[Stored data entries]
┄┄┄┄┄┄

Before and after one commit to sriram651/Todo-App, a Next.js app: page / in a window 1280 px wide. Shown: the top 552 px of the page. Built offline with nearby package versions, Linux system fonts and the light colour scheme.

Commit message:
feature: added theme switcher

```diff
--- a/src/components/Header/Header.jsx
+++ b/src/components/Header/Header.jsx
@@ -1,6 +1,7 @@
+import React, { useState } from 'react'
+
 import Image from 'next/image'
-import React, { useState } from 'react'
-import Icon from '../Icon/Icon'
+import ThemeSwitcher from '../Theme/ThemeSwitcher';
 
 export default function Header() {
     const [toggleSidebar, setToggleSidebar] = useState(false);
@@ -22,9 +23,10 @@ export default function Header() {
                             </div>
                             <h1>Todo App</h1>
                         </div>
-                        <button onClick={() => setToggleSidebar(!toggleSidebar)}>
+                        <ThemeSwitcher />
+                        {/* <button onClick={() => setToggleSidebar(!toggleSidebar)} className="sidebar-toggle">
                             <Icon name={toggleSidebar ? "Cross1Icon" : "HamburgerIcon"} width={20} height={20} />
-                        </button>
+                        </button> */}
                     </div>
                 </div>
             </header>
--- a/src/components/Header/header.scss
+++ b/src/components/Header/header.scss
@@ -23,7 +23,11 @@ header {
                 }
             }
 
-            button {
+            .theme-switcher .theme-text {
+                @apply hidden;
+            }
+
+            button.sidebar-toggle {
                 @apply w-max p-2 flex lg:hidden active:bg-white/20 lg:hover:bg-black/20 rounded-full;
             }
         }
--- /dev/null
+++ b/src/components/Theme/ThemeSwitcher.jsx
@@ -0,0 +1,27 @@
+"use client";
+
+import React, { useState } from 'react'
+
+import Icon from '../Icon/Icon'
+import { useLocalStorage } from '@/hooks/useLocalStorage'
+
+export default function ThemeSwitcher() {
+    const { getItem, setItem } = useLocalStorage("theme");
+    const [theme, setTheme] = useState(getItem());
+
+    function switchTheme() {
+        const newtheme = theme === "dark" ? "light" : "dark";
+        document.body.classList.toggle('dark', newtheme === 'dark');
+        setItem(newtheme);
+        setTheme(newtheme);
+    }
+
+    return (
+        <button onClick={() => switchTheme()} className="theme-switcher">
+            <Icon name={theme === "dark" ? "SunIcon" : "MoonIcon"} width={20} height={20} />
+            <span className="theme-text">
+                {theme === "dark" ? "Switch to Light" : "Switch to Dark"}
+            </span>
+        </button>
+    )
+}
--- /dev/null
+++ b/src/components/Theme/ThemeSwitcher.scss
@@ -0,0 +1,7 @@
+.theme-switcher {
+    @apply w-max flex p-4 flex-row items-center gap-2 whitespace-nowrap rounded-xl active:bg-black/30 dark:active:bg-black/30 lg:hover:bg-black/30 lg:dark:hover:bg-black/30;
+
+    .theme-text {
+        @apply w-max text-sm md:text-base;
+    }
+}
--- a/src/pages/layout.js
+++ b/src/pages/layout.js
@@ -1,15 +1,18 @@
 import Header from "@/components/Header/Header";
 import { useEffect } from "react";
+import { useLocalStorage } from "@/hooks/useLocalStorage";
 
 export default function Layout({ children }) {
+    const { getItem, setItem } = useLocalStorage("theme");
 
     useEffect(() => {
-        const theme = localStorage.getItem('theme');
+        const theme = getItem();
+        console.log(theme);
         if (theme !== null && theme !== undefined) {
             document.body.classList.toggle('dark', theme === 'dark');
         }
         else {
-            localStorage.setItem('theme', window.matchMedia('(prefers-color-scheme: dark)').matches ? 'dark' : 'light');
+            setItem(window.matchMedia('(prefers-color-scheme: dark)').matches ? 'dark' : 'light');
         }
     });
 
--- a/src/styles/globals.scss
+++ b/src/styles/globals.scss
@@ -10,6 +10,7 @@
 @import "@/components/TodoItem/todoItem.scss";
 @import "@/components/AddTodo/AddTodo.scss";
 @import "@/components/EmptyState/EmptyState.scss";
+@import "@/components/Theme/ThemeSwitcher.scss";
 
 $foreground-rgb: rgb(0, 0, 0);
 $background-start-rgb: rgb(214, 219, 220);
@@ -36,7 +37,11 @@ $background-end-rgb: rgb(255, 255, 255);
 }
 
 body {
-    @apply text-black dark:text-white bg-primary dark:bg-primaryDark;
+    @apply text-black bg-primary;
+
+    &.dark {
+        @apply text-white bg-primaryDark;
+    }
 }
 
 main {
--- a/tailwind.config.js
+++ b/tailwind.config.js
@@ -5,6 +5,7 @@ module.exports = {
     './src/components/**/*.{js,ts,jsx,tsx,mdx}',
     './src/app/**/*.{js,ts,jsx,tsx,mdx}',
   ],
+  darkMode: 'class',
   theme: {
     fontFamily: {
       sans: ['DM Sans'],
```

┄┄┄┄┄┄

■ WHAT THIS TASK INVOLVES ■
Search the records for the string "components", and copy every line that holds it.

■ RESULT OF THE TASK ■
--- a/src/components/Header/Header.jsx
+++ b/src/components/Header/Header.jsx
--- a/src/components/Header/header.scss
+++ b/src/components/Header/header.scss
+++ b/src/components/Theme/ThemeSwitcher.jsx
+++ b/src/components/Theme/ThemeSwitcher.scss
 import Header from "@/components/Header/Header";
 @import "@/components/TodoItem/todoItem.scss";
 @import "@/components/AddTodo/AddTodo.scss";
 @import "@/components/EmptyState/EmptyState.scss";
+@import "@/components/Theme/ThemeSwitcher.scss";
     './src/components/**/*.{js,ts,jsx,tsx,mdx}',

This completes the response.